━━━━━ Data in this exercise
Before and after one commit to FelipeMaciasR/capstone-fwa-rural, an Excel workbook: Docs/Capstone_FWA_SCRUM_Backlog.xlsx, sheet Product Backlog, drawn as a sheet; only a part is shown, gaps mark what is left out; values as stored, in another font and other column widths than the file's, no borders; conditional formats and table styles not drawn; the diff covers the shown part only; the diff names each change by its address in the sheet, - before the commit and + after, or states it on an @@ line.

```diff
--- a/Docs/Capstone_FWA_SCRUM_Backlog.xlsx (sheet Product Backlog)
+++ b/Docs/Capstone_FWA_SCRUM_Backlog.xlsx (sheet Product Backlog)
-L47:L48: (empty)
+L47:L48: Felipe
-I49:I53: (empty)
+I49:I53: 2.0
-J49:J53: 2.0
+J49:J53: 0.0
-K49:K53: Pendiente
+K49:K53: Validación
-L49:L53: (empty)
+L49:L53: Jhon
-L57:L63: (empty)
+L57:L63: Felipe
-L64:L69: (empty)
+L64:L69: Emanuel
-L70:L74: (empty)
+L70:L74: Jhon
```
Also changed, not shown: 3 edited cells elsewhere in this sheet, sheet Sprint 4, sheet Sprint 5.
━━━━━━━━━━
• _Instructions to follow_
Using the material, count the lines where the word "empty" appears. Give the number by itself.

• _Result of this exercise_
6